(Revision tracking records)
*** Begin section ***

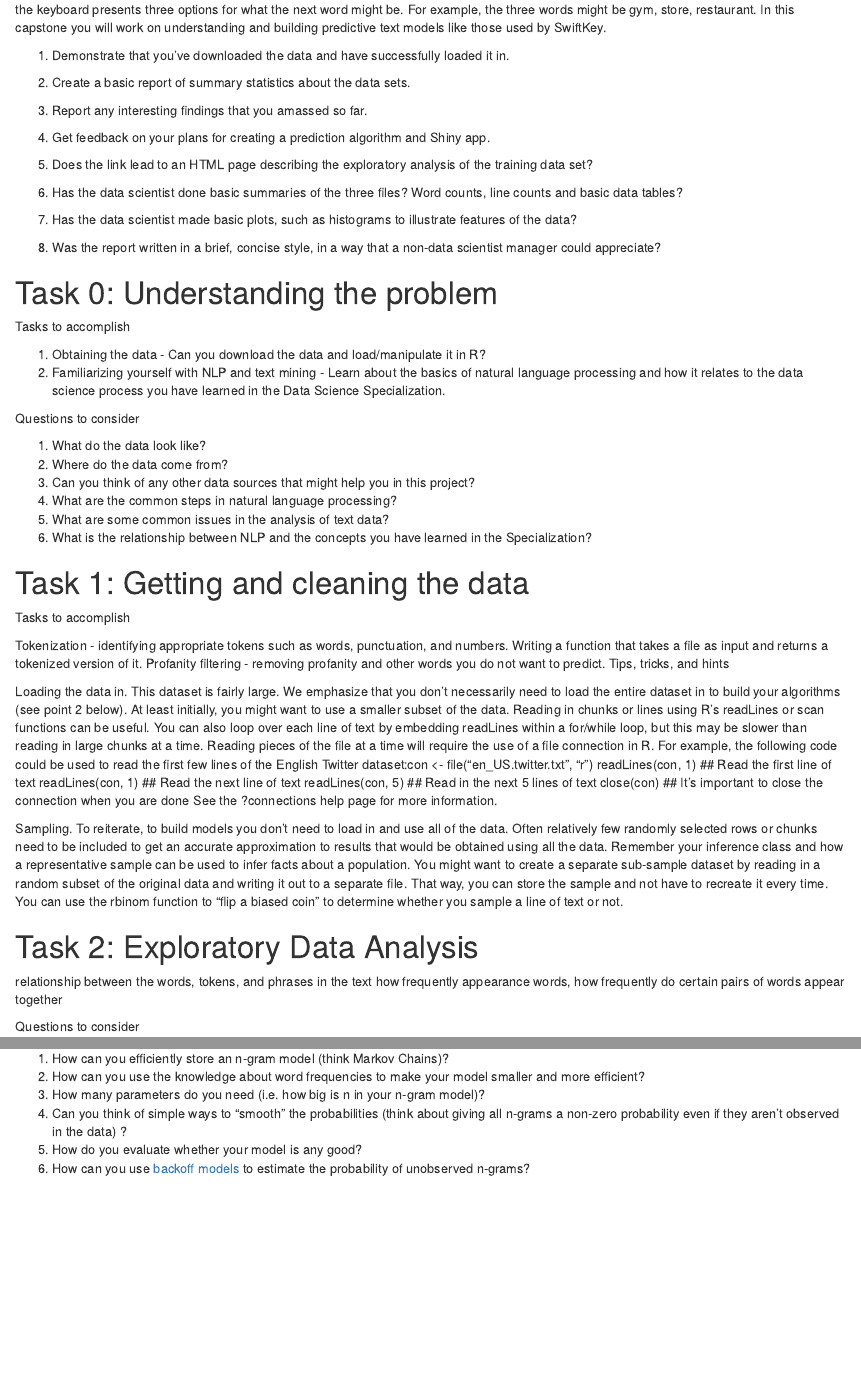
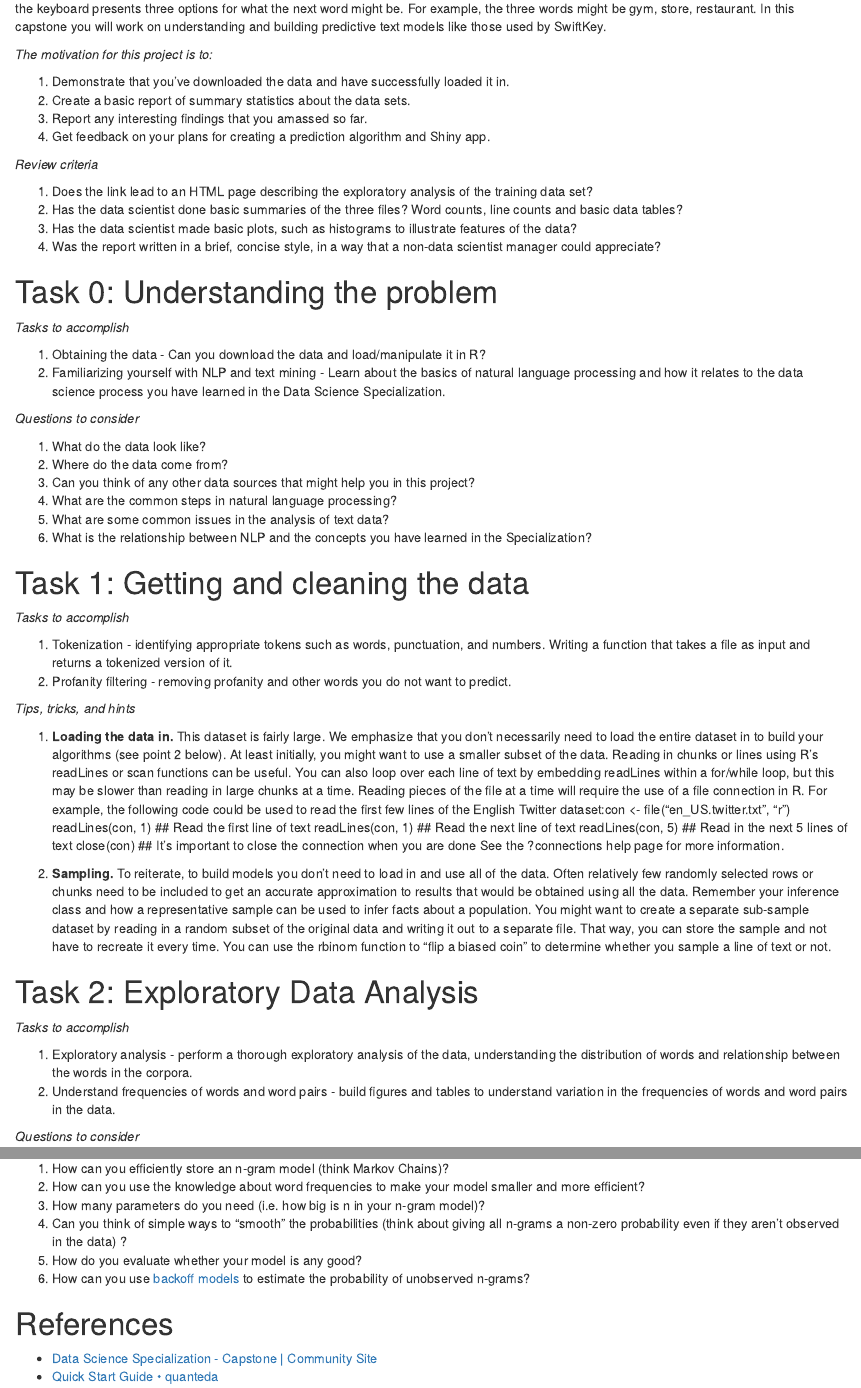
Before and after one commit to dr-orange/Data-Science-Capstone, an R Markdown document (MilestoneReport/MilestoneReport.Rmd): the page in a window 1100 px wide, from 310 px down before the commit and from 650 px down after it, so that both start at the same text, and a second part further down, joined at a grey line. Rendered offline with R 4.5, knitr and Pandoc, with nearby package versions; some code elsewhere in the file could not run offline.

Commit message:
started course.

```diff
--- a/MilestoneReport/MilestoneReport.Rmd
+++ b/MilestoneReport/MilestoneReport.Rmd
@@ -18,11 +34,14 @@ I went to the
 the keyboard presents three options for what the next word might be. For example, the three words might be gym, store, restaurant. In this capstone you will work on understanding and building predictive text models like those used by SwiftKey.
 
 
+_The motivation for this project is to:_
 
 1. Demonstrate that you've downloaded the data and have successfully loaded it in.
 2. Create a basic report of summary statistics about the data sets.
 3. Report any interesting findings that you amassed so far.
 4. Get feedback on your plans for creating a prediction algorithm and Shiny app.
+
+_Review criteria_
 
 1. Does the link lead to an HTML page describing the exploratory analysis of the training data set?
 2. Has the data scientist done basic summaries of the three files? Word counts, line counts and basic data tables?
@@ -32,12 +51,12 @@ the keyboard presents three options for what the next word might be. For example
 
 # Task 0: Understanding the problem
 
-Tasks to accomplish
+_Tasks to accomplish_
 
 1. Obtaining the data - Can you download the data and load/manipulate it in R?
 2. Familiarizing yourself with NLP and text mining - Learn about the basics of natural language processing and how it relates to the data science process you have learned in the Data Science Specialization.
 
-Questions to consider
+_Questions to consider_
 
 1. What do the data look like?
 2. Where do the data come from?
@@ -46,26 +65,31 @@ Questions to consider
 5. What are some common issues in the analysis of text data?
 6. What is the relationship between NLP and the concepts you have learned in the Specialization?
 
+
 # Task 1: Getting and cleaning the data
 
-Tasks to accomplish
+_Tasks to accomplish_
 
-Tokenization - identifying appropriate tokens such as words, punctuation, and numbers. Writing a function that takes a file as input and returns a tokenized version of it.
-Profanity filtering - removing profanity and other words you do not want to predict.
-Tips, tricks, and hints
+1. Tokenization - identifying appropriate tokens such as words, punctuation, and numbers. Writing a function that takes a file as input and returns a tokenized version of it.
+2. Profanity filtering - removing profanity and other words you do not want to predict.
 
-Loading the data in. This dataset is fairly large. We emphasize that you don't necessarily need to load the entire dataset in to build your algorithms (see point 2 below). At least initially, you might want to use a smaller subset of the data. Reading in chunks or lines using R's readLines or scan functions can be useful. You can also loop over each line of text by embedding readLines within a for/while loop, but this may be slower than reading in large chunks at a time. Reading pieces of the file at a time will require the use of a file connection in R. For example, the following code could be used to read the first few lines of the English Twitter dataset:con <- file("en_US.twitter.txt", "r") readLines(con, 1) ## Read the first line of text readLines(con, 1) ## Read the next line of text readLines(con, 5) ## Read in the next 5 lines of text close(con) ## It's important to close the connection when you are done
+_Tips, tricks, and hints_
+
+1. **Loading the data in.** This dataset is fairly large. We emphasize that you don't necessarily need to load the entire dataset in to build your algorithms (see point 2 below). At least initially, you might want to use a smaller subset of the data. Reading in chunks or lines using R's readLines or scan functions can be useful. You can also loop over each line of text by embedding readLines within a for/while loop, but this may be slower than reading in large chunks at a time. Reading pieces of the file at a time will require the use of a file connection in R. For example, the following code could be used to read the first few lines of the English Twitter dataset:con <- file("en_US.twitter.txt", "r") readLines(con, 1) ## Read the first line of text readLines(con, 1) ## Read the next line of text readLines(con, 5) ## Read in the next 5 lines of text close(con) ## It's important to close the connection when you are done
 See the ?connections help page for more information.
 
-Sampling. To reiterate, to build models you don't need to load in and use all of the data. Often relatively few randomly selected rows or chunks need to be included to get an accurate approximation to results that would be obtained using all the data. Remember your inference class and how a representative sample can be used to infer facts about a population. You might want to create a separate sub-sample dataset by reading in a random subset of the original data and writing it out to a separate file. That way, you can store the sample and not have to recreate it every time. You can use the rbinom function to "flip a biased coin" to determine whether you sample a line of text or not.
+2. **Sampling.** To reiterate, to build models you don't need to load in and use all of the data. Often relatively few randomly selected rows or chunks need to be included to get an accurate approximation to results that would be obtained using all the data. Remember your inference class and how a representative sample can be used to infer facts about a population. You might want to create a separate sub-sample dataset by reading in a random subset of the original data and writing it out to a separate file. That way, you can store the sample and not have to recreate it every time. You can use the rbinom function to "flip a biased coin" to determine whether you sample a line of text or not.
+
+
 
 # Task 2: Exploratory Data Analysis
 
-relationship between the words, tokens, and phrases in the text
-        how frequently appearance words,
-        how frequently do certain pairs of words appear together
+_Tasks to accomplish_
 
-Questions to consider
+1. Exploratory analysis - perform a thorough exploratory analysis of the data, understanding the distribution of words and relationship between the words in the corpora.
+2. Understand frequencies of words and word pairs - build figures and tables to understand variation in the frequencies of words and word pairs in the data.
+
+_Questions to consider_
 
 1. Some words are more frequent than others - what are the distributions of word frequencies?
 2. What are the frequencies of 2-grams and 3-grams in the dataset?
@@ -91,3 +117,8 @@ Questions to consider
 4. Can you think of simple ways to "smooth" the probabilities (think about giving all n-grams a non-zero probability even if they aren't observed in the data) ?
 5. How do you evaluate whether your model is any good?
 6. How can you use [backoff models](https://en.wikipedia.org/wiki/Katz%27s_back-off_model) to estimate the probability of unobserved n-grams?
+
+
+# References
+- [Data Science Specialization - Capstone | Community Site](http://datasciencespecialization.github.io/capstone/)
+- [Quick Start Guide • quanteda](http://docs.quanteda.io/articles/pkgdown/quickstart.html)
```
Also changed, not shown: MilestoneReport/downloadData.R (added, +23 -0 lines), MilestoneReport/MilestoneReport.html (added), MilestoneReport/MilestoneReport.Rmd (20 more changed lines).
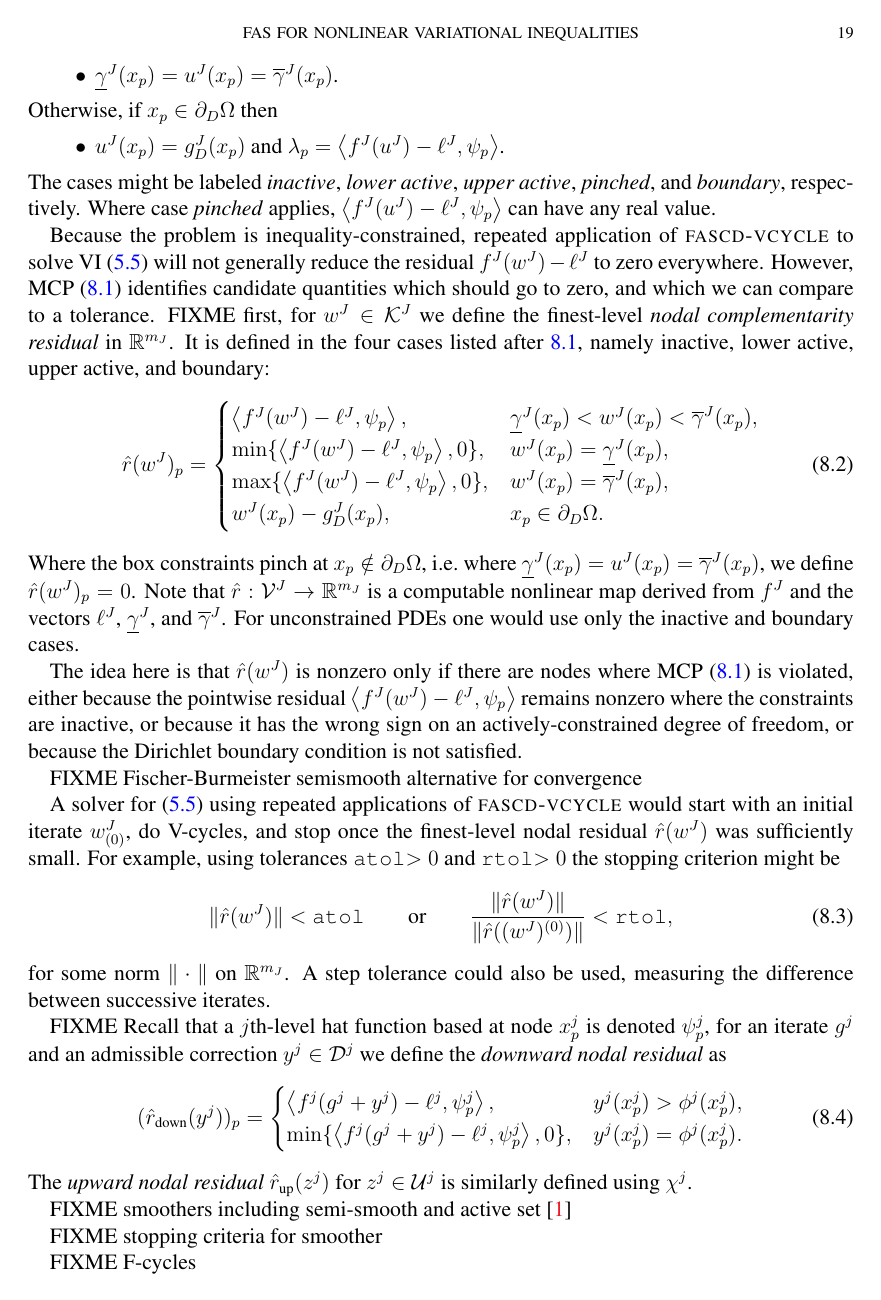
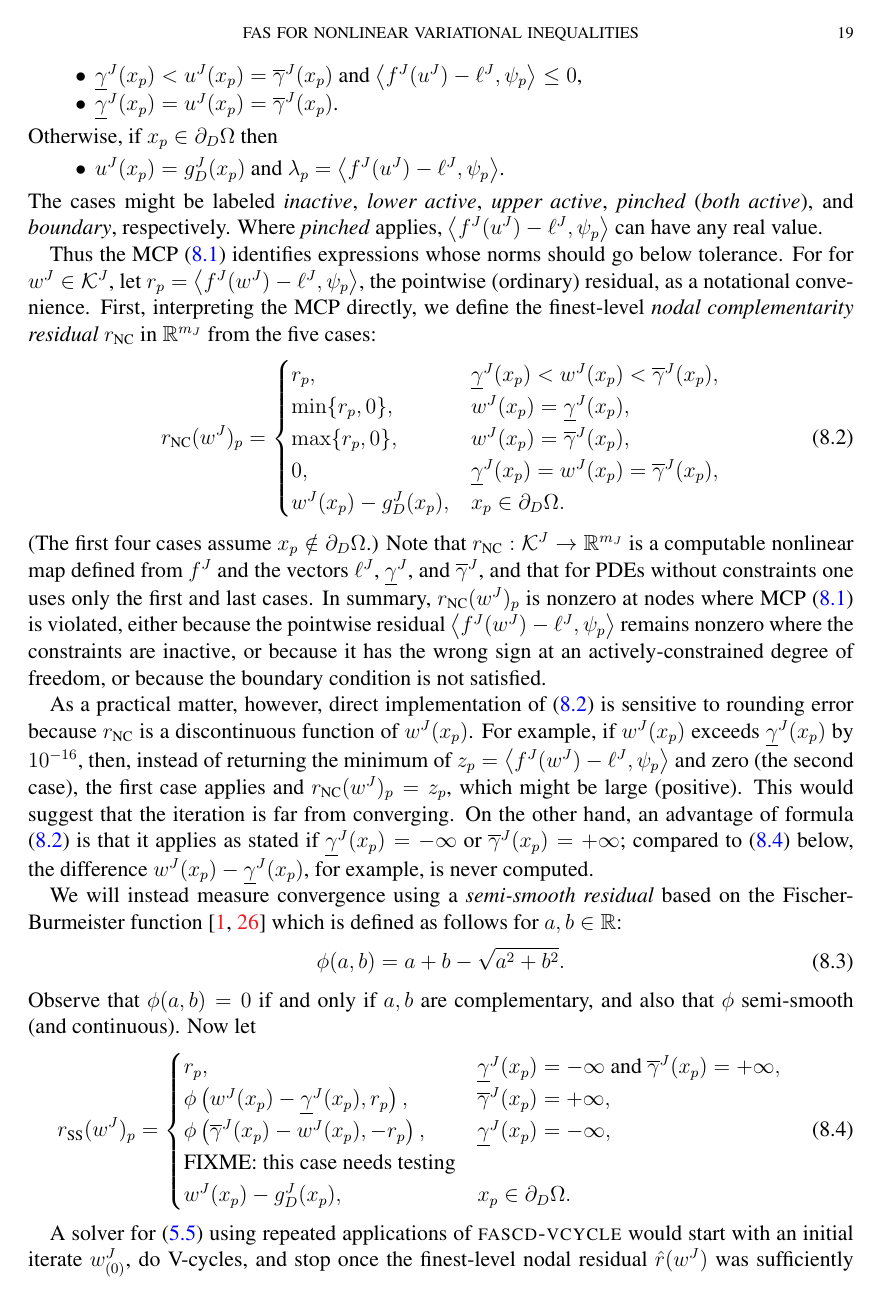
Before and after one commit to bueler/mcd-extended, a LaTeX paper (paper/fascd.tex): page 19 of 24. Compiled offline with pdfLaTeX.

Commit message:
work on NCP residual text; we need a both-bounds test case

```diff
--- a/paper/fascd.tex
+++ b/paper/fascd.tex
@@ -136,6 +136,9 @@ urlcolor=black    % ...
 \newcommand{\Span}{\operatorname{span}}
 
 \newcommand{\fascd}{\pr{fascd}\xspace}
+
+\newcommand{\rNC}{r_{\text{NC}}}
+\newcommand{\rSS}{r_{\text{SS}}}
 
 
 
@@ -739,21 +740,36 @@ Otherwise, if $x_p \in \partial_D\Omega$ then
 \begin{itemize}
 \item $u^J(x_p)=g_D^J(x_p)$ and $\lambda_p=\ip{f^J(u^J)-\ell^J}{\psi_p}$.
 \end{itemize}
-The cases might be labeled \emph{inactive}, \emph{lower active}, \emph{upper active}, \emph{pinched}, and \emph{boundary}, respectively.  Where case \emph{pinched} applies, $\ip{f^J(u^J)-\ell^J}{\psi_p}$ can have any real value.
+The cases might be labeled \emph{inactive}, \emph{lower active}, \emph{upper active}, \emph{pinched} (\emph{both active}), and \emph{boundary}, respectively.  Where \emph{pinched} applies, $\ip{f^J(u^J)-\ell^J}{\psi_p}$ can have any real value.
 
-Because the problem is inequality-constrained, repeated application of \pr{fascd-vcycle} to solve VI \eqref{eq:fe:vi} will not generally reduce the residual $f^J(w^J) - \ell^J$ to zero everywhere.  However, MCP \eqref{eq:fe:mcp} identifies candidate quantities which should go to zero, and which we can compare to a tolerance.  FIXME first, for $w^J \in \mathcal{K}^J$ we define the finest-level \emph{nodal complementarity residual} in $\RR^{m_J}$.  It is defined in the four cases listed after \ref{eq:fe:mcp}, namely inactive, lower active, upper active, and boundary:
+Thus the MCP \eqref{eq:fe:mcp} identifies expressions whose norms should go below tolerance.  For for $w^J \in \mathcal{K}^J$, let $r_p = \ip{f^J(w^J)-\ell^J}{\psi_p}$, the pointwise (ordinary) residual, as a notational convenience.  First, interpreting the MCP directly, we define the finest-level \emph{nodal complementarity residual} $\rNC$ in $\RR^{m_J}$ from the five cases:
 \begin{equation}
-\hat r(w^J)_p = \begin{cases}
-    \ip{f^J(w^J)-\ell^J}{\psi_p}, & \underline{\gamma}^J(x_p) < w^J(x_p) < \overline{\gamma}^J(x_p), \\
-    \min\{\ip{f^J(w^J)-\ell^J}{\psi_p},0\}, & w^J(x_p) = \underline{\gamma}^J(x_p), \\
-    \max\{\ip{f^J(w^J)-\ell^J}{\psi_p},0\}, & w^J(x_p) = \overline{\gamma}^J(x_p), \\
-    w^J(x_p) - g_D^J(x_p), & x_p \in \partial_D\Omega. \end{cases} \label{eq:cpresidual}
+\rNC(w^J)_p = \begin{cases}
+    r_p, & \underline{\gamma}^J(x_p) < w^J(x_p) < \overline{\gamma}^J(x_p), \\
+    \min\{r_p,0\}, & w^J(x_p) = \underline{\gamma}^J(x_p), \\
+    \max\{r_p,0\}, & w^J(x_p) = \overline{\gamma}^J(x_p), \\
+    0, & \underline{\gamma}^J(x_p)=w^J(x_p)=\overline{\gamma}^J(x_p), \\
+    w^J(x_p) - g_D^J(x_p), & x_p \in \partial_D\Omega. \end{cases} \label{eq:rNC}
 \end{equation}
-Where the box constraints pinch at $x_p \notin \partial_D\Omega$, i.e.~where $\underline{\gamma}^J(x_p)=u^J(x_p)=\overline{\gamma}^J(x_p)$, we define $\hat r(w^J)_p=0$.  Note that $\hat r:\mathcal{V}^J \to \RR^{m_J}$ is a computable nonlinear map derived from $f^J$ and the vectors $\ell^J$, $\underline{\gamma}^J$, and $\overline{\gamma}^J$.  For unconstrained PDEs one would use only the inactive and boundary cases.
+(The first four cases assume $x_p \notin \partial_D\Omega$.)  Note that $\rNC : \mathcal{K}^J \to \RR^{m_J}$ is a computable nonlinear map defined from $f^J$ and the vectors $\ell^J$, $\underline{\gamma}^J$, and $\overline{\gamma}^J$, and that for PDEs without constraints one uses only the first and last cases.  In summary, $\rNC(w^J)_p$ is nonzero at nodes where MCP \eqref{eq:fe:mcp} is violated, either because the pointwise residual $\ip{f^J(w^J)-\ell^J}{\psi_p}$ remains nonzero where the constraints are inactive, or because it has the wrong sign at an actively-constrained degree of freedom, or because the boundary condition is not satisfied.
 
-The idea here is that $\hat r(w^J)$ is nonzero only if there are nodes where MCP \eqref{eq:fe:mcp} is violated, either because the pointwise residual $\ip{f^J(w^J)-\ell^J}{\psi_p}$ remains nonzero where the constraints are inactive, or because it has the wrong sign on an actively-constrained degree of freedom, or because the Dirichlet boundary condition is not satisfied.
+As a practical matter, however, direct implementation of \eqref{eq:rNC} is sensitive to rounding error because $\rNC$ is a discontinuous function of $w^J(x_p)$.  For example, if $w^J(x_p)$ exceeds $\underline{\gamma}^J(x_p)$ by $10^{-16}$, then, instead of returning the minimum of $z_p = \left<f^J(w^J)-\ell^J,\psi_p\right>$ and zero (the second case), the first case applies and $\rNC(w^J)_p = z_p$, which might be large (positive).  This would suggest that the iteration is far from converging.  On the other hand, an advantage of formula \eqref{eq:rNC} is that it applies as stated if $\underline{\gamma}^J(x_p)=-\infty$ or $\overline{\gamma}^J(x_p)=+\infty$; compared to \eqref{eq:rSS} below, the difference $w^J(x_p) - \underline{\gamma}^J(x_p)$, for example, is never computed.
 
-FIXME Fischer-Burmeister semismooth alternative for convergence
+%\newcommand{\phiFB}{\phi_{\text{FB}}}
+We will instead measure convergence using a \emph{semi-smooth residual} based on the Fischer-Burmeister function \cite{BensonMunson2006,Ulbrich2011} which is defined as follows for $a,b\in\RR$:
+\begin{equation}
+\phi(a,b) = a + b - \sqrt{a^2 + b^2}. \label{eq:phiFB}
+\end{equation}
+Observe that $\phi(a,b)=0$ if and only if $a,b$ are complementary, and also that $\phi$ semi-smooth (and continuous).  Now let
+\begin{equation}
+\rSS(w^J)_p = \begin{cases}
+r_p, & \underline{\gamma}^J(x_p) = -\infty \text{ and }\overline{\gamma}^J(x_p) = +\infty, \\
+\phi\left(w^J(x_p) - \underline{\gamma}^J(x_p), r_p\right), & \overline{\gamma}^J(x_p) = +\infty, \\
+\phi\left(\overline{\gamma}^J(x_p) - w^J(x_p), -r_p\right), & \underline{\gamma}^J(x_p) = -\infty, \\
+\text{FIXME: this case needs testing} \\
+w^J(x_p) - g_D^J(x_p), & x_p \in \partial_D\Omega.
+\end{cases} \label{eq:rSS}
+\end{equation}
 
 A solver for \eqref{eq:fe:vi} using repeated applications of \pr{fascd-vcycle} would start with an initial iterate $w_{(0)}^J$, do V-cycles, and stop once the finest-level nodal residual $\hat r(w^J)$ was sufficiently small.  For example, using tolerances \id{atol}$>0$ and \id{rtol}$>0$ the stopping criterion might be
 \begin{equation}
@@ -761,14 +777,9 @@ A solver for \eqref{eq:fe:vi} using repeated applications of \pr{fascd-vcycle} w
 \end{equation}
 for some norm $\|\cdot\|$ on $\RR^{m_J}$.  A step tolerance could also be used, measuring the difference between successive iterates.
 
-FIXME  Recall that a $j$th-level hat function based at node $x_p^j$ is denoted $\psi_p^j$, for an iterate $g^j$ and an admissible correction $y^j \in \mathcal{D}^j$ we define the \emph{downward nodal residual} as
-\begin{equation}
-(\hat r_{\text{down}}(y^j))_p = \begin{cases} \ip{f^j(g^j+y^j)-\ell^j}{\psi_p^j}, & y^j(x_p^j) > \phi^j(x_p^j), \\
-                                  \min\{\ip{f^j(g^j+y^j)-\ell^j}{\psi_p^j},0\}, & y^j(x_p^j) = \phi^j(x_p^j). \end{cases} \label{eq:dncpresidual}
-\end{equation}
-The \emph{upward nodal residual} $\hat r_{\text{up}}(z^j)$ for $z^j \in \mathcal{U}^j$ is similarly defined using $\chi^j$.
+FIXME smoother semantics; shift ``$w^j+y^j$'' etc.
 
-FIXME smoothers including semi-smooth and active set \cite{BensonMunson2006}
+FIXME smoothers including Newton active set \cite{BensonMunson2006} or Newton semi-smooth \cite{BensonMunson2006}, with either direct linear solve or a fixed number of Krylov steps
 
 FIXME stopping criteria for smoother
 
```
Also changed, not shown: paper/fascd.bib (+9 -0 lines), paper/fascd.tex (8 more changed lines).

*** End section ***

* _What you should do_
Check each line above for the string "paper", then copy the ones that have it.

* _Answer box_
Before and after one commit to bueler/mcd-extended, a LaTeX paper (paper/fascd.tex): page 19 of 24. Compiled offline with pdfLaTeX.
--- a/paper/fascd.tex
+++ b/paper/fascd.tex
Also changed, not shown: paper/fascd.bib (+9 -0 lines), paper/fascd.tex (8 more changed lines).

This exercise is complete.